Spinning My Wheels
Jun 20, 2011
Every farmer this spring seems to be spinning their wheels. From too much water to not enough, the planting season has turned into a cycle of hurry and wait.
This past week, I did a little spinning of own wheels on a 285 mile bicycle ride around northern Illinois. In my opinion, there’s no better way to get a good look at the land than from the seat of a bicycle. Maybe that says something about my cycling speed!
It was clear that Illinois farmers in the DeKalb and Scyamore area have had their share of rain. Fields were severely ponded in many areas. The corn crop in general is small and looks a bit behind what I think of as normal for this time of June. I only saw one or two fields that I thought were unplanted, but upon closer inspection discovered tiny soybeans breaking through a no-till environment.
To the west, near Oregon and Dixon, there was less flooding, but plenty of evidence of big rains in washed gullies. John Deere may have started his career as a blacksmith and plow inventor in Grand Detour, but many farmers in that area today seem to have decided the plow isn’t appropriate on the hilly terrain.

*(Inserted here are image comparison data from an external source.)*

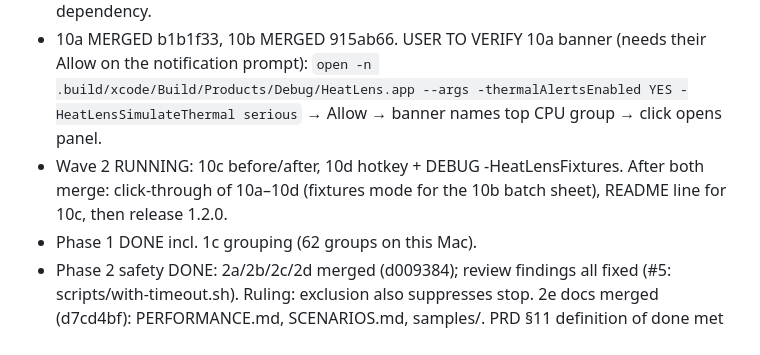
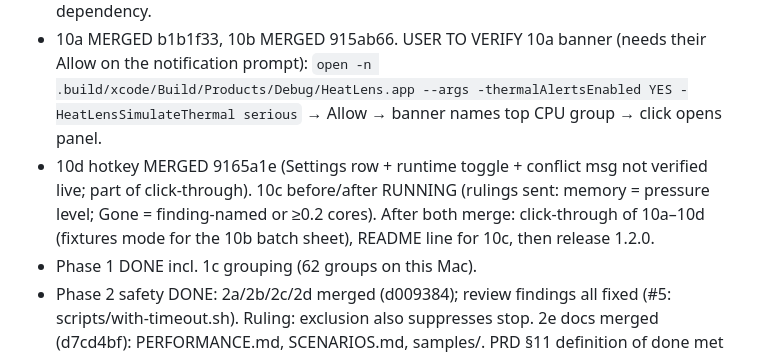
Before and after one commit to gorock007/heatlens, a Markdown page: handoffs/OPEN.md, the part around the change. GitHub-like rendering.

Commit message:
chore: OPEN.md after 10d

```diff
--- a/handoffs/OPEN.md
+++ b/handoffs/OPEN.md
@@ -25,7 +25,7 @@ Usage band: amber (5h 12% used, 16:55)
 - 9a keeping-awake MERGED (unreleased). 1.2.0 = 9a + 10a–10d when all merged. AI ruling: explain + propose typed actions only; no free-form command execution; CLI/MCP read-only.
 - Phase 10 rulings (user, 2026-10-27): 10a thermal alert = opt-in/off by default, on rise to serious/critical run ONE scan + notify top culprit, click opens results, ≤1 per 30 min, no polling. 10b stop leftovers = one dialog listing each process with checkboxes, each PID revalidated before its SIGTERM, only rule-flagged leftovers, ≥2 per project. 10c before/after = in memory only; after a stop offer 'Rescan to see the difference'; any scan with a previous one this session shows 'Since last scan' (CPU, memory, swap, thermal, processes gone). 10d hotkey = fixed ⌃⌥H toggles panel, OFF by default, switch in Settings, no new dependency.
 - 10a MERGED b1b1f33, 10b MERGED 915ab66. USER TO VERIFY 10a banner (needs their Allow on the notification prompt): `open -n .build/xcode/Build/Products/Debug/HeatLens.app --args -thermalAlertsEnabled YES -HeatLensSimulateThermal serious` → Allow → banner names top CPU group → click opens panel.
-- Wave 2 RUNNING: 10c before/after, 10d hotkey + DEBUG -HeatLensFixtures. After both merge: click-through of 10a–10d (fixtures mode for the 10b batch sheet), README line for 10c, then release 1.2.0.
+- 10d hotkey MERGED 9165a1e (Settings row + runtime toggle + conflict msg not verified live; part of click-through). 10c before/after RUNNING (rulings sent: memory = pressure level; Gone = finding-named or ≥0.2 cores). After both merge: click-through of 10a–10d (fixtures mode for the 10b batch sheet), README line for 10c, then release 1.2.0.
 - Phase 1 DONE incl. 1c grouping (62 groups on this Mac).
 - Phase 2 safety DONE: 2a/2b/2c/2d merged (d009384); review findings all fixed (#5: scripts/with-timeout.sh). Ruling: exclusion also suppresses stop. 2e docs merged (d7cd4bf): PERFORMANCE.md, SCENARIOS.md, samples/. PRD §11 definition of done met in code; scenarios 8 & 9 are manual-only (need the click-through).
 - Phase 3a click-through DONE (docs/CLICKTHROUGH.md): all 10 steps pass; scenarios 6/8/9/11 verified by hand. Remaining unverified: scenario 7 wording (needs a Mac without thermal info), Activity Monitor comparison (user). Driving trick: cua.getApp times out on LSUIElement apps; a CoreGraphics click on the status icon + System Events works.
```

Some of the best crops I found were east of Rockford, Ill., in McHenry County. The number of well maintained barns along the route restored my hope that a few of these treasures of the past remain in good hands.
It was evident that the rains are making it difficult to get with the spray program. Giant ragweed was coming on like gang busters.
There were 158 other cycling folk on this ride and only a handful had a working knowledge of production agriculture. Perhaps the most valuable experience I had was listening to questions regarding our profession. I was impressed with the knowledge of the global issues. In particular, they all seemed to have a growing awareness that food may soon be in short supply—particularly in regions of the world that can’t afford it. Concerns about continuing to support agriculture through price supports and questions about ethanol subsidies were surprisingly top of mind for this mostly suburban and urban group.
Yet, most of these people seemed surprised and eager to learn simple facts about ethanol byproducts. There was genuine surprise when they learned that time of planting can impact yields. The exchange of information with those eager to learn more was as invigorating as the ride. It is a reminder that we can’t afford to let our dialogue be a one way street. If we want to be heard, we must also listen—even if requires a little spinning of wheels to get it done.